Duke Energy trucks start to roll out Tuesday morning, North Carolina-bound, to help restore power along the East Coast in the aftermath of Hurricane Florence once it’s deemed safe. Around 40 volunteers from around Indiana, including Shelby County, left to help.

By ROSS FLINT - rflint@shelbynews.com

Around 40 men rolled out of the Duke Energy office Tuesday morning, one truck after the other, headed for Interstate 74.

The group of Duke employees from around Indiana volunteered to head toward the East Coast to restore power once it’s safe from any destruction left behind by Hurricane Florence.

Lew Middleton, a spokesman for Duke, said before trucks started to roll out that the crews would stay overnight in Asheville, N.C. before receiving instructions on where to go today. The volunteers were instructed to pack for two weeks, although their stay could be longer depending on the severity of the destruction.

“We may not get a warm bed every night, we may not get a warm meal every meal but we’re going to make sure we have a place to lay down every day and we’re going to make sure we eat something every day,” Jackie Hernandez told the crew during a final meeting. “We’ll deal with that when we get there.”

He said they were facing a minimum 10-hour drive and instructed drivers to go in groups in 15-20 minute increments to make it easier when the time came to refill their gas tanks.

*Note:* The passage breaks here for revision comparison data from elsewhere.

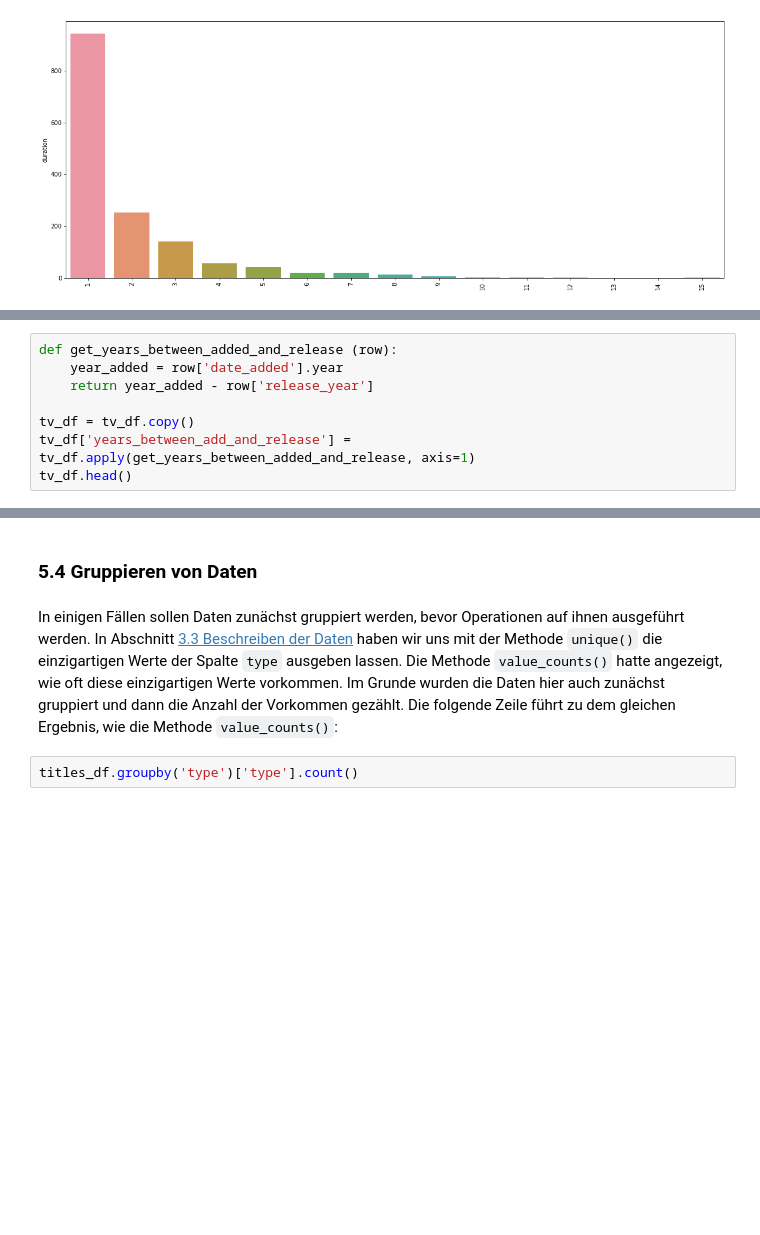
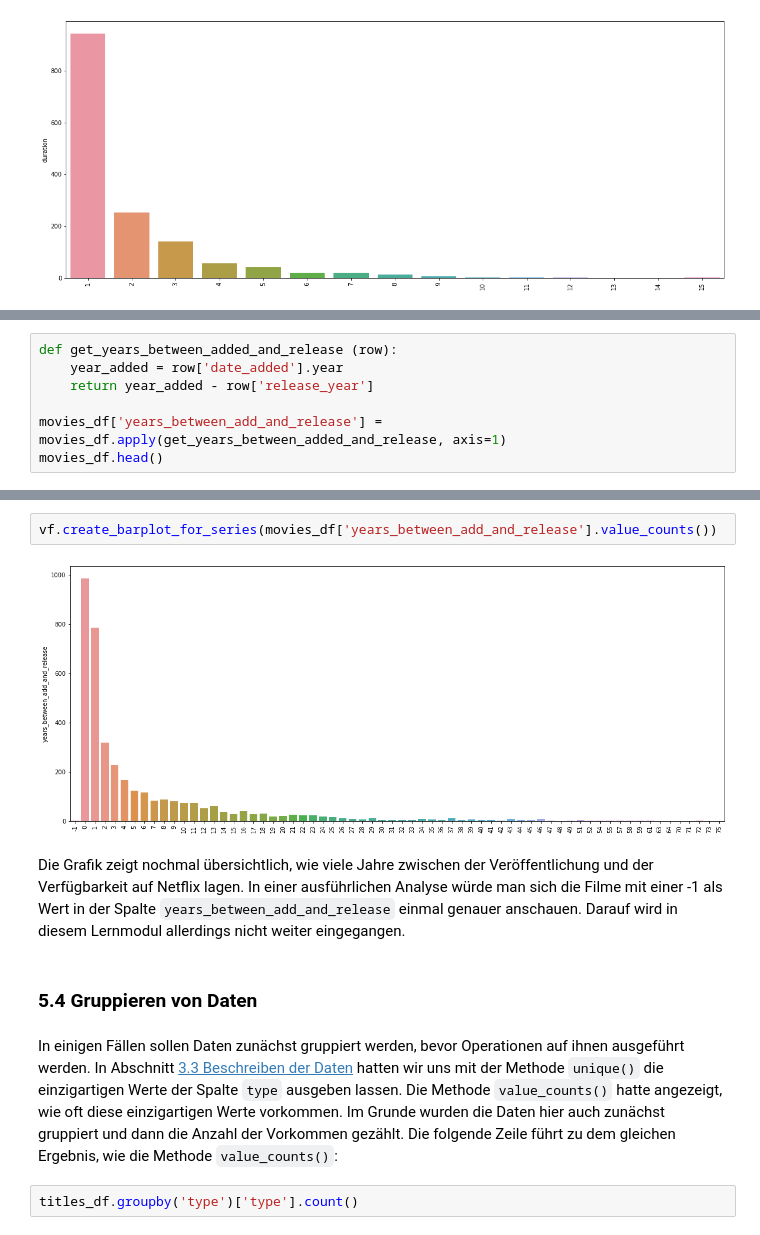
Before and after one commit to orca-nrw/lernmodul-pandas, a Jupyter notebook: index.ipynb, the cells around one changed output, grey strips where cells are left out. Saved outputs shown, nothing was run; the diff lists cells and outputs as text; blank space fills up the shorter version.

```diff
--- a/index.ipynb
+++ b/index.ipynb
@@ -1253,8 +1264,7 @@ def get_years_between_added_and_release (row):
     year_added = row['date_added'].year
     return year_added - row['release_year']
 
-tv_df = tv_df.copy()
-tv_df['years_between_add_and_release'] = tv_df.apply(get_years_between_added_and_release, axis=1)
-tv_df.head()
+movies_df['years_between_add_and_release'] = movies_df.apply(get_years_between_added_and_release, axis=1)
+movies_df.head()
 # %% [output]
 |  | id | type | title | director | cast | country | date_added | release_year | rating | duration | ... |
@@ -1266,7 +1276,13 @@ tv_df.head()
+# %%
+vf.create_barplot_for_series(movies_df['years_between_add_and_release'].value_counts())
+# %% [output]
+[figure, added]
+# %% [markdown]
+Die Grafik zeigt nochmal übersichtlich, wie viele Jahre zwischen der Veröffentlichung und der Verfügbarkeit auf Netflix lagen. In einer ausführlichen Analyse würde man sich die Filme mit einer -1 als Wert in der Spalte `years_between_add_and_release` einmal genauer anschauen. Darauf wird in diesem Lernmodul allerdings nicht weiter eingegangen.
 # %% [markdown]
 ### 5.4 Gruppieren von Daten
 # %% [markdown]
-In einigen Fällen sollen Daten zunächst gruppiert werden, bevor Operationen auf ihnen ausgeführt werden. In Abschnitt [3.3 Beschreiben der Daten](#datenBeschreiben) haben wir uns mit der Methode `unique()` die einzigartigen Werte der Spalte `type` ausgeben lassen. Die Methode `value_counts()` hatte angezeigt, wie oft diese einzigartigen Werte vorkommen. Im Grunde wurden die Daten hier auch zunächst gruppiert und dann die Anzahl der Vorkommen gezählt. Die folgende Zeile führt zu dem gleichen Ergebnis, wie die Methode `value_counts()`:
+In einigen Fällen sollen Daten zunächst gruppiert werden, bevor Operationen auf ihnen ausgeführt werden. In Abschnitt [3.3 Beschreiben der Daten](#3.3-Beschreiben-der-Daten) hatten wir uns mit der Methode `unique()` die einzigartigen Werte der Spalte `type` ausgeben lassen. Die Methode `value_counts()` hatte angezeigt, wie oft diese einzigartigen Werte vorkommen. Im Grunde wurden die Daten hier auch zunächst gruppiert und dann die Anzahl der Vorkommen gezählt. Die folgende Zeile führt zu dem gleichen Ergebnis, wie die Methode `value_counts()`:
 # %%
 titles_df.groupby('type')['type'].count()
 # %% [output]
```
Also changed, not shown: parts of 127 cells of this notebook, 4 other files.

Hernandez said the crews face up to 16-hour days restoring power. But before any work can begin, damage assessors must inspect the area to assure that volunteers can safely work, Middleton said.

Supervisor Rick Smith has been on trips to previous disasters including Hurricanes Katrina and Rita. He didn’t go this time, but said the crews will need to stay focused.

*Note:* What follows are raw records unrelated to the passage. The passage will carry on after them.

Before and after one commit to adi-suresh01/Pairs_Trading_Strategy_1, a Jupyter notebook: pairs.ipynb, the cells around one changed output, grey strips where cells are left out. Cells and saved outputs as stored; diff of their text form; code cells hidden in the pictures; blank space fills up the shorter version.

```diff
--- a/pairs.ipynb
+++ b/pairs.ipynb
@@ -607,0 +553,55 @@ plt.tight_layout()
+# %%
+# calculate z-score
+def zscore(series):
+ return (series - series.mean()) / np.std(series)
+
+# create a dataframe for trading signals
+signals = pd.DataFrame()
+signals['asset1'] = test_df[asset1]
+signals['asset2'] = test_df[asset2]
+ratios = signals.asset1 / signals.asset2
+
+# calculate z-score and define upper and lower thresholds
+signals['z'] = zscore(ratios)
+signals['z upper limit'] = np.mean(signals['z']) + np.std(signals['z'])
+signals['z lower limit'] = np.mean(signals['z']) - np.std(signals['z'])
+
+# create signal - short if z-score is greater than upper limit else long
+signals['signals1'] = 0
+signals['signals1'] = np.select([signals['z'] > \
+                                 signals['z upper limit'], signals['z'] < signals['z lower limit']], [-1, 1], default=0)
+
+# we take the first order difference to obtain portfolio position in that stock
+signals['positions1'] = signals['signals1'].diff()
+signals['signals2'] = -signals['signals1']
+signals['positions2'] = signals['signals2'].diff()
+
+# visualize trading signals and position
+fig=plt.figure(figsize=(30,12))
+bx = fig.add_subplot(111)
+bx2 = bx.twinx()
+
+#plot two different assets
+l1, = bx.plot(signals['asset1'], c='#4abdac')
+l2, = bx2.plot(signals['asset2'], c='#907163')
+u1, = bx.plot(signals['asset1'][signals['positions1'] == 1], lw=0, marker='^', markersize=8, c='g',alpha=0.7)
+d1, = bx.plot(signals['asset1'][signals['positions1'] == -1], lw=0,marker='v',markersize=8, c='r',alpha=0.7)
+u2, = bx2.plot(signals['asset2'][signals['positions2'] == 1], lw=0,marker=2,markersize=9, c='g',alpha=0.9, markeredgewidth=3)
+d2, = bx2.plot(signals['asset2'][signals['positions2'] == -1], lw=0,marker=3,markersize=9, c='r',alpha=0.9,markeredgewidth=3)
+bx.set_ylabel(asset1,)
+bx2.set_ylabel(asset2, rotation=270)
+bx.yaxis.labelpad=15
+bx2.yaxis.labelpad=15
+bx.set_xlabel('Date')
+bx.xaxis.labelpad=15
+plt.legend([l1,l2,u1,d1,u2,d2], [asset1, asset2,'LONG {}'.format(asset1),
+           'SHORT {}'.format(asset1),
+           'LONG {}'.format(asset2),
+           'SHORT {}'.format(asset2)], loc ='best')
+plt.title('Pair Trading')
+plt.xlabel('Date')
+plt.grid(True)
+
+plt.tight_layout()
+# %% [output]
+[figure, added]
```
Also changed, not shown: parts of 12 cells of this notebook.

“Our careers here are very dangerous careers and it’s tough to keep your mind going to look at all the devastation because a lot of the guys have never seen that before,” he said, noting this is the first time a lot of the volunteers have done this. “So they have to stay focused on the job, the task at hand, but I think the adrenaline kicks in. You know you’re there to get a job done. You want to get it done right, make it safe.”

He said it’s initially overwhelming because of the amount of devastation. By then, most residents have evacuated by the time Duke Energy crews arrive.

“There are some people that stayed behind,” he said. “A lot of people are resilient. They want to hurry up and start rebuilding.”

Crews will first focus on the source of power, then on primary lines and secondary sources, he said. One hurdle will be working in unfamiliar territory.

Middleton said a total of about 250 volunteers from Indiana are going to the coast under a mutual aid agreement, a system in which energy companies from across the country agree to help other under these circumstances.

More than 1 million residents were instructed to evacuate from the coastal line in Virginia and North and South Carolina.